OBAMA, CLINTON SPAR OVER WHETHER MCCAIN IS PREFERABLE TO BUSH
Senator Obama's declaration that Senator McCain would make a better president than President Bush drew a sharp retort yesterday from Senator Clinton, who said she strongly disagreed. "You have a real choice in this election. Either Democrat would be better than John McCain. … And all three of us would be better than George Bush," Mr. Obama told an audience in Reading, Pa., according to the Associated Press. "Senator McCain is a real American patriot who has served our country with distinction, but Senator McCain would follow the same failed policies that have been so wrong for our country the last seven years," Mrs. Clinton said while on the stump in Johnstown, Pa., according to her campaign. "We need a nominee who will take on John McCain, not cheer on John McCain, and I will be that nominee."
SCHUMER PREDICTS LARGE CLINTON WIN IN PENNSYLVANIA
One of Senator Clinton's top backers, Senator Schumer, is predicting that Mrs. Clinton will score a big win in Pennsylvania's Democratic presidential primary tomorrow. "I think that she's going to do very well in Pennsylvania, and I think she's going to do better than either the polls, which have always underestimated her, or the pundits have stated. I think she's going to have a strong win in Pennsylvania," Mr. Schumer declared on "Fox News Sunday." Pressed to give a specific margin of victory, the senior senator from New York demurred. Mr. Schumer also sought to dampen perceptions of a conflict between Mrs. Clinton and a liberal group that has endorsed Senator Obama, MoveOn.org. "We have been less successful in caucuses because it brings out the activist base of the Democratic Party. MoveOn.org didn't even want us to go into Afghanistan. I mean, that's what we're dealing with," she complained in a closed-door fund raiser in March, according to an audio recording posted on the Internet last week by the Huffington Post. MoveOn contends it did not oppose the Afghanistan war, though a man who now leads the group circulated a petition calling for "restraint."
MCCAIN DEFLECTS QUESTIONS ABOUT FAMOUS TEMPER
Senator McCain deflected questions about his temper yesterday, saying he is "a passionate man" but that stories about his private outbursts were more than 15 years old. In an appearance on ABC's "This Week," he was responding to a lengthy article yesterday on the front page of the Washington Post that detailed several incidents in which he had allegedly shouted obscenities at colleagues and threatened them.

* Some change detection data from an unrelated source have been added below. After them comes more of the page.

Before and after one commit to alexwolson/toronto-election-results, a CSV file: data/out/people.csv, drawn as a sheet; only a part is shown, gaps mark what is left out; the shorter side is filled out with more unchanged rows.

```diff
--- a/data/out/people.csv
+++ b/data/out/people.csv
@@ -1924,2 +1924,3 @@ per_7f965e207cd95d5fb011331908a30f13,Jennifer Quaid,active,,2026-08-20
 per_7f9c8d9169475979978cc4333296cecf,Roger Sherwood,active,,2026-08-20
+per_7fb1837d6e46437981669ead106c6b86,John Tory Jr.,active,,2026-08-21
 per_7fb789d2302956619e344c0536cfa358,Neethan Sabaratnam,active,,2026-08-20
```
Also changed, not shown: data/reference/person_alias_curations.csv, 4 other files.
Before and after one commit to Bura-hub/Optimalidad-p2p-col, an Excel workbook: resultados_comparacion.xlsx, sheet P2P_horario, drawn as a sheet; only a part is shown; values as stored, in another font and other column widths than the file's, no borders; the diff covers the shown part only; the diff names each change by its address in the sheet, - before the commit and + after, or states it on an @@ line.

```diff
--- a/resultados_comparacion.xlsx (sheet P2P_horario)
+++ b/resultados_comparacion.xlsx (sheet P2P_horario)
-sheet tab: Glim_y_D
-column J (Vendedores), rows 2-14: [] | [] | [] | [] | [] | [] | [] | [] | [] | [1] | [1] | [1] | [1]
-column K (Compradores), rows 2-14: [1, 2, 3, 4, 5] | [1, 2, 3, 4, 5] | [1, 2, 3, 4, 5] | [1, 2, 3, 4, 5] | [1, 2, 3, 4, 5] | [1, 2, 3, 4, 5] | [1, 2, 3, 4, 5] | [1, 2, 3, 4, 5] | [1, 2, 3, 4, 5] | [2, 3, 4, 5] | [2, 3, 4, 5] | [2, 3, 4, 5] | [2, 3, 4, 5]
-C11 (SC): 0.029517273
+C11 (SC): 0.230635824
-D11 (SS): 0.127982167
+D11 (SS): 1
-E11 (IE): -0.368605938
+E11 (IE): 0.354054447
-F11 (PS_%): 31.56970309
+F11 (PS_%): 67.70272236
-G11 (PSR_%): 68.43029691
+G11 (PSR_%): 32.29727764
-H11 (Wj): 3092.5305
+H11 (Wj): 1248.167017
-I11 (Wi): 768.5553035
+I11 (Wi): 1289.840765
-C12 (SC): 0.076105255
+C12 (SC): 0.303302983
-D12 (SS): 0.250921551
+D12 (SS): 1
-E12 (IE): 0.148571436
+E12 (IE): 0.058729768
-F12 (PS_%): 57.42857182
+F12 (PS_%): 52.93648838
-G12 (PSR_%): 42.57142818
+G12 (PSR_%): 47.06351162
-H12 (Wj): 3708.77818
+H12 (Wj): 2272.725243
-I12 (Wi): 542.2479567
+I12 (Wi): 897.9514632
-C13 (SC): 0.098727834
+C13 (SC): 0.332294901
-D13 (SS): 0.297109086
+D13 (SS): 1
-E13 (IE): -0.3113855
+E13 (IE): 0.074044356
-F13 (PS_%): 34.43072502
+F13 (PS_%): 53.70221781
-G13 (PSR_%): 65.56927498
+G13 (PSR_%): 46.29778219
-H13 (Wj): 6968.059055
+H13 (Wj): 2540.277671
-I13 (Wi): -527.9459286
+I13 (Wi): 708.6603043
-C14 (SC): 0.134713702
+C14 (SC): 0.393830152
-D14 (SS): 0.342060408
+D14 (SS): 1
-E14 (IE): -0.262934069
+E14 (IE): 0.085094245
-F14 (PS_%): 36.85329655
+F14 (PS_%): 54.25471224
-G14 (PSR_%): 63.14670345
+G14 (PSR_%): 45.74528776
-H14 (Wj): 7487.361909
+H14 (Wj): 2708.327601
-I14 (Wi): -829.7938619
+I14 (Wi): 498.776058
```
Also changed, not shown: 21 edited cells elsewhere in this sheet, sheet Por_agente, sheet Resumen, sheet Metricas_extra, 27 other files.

The article also described occasions when Mr. McCain, who has acknowledged losing his temper at times, allegedly tried to get staffers who had crossed him fired. "I am very happy to be a passionate man," he said. "I love this country. I love what we stand for and believe in, and many times I deal passionately when I find things that are not in the best interests of the American people. And so, look, 20, 25 years ago, 15 years ago, that's fine, and those stories here are either totally untrue or grossly exaggerated."
Senator Clinton earned the endorsement yesterday of the Pittsburgh Tribune-Review, a newspaper whose conservative owner and publisher, Richard Mellon Scaife, was once a leading antagonist of the Clintons during the 1990s. Mr. Scaife, a billionaire, helped to fund several investigations into Mr. Clinton's personal life that eventually led to his impeachment in 1998. Mrs. Clinton famously labeled these critics as a "vast right-wing conspiracy." In the editorial, the Tribune-Review said Mr. Obama was too inexperienced for the presidency and saluted Mrs. Clinton for sitting down for an interview with the editorial board.
DEMOCRATIC PARTY RELEASES AD ATTACKING MCCAIN
The Democratic National Committee is airing a new television ad intended to show Senator McCain as out of touch with the nation's economic distress. "I think you could argue that Americans are better off, because we have had a pretty good prosperous time," Mr. McCain says, in a clip from a January debate. A Republican Party statement called the ad "the sort of dishonest campaigning voters are sick of."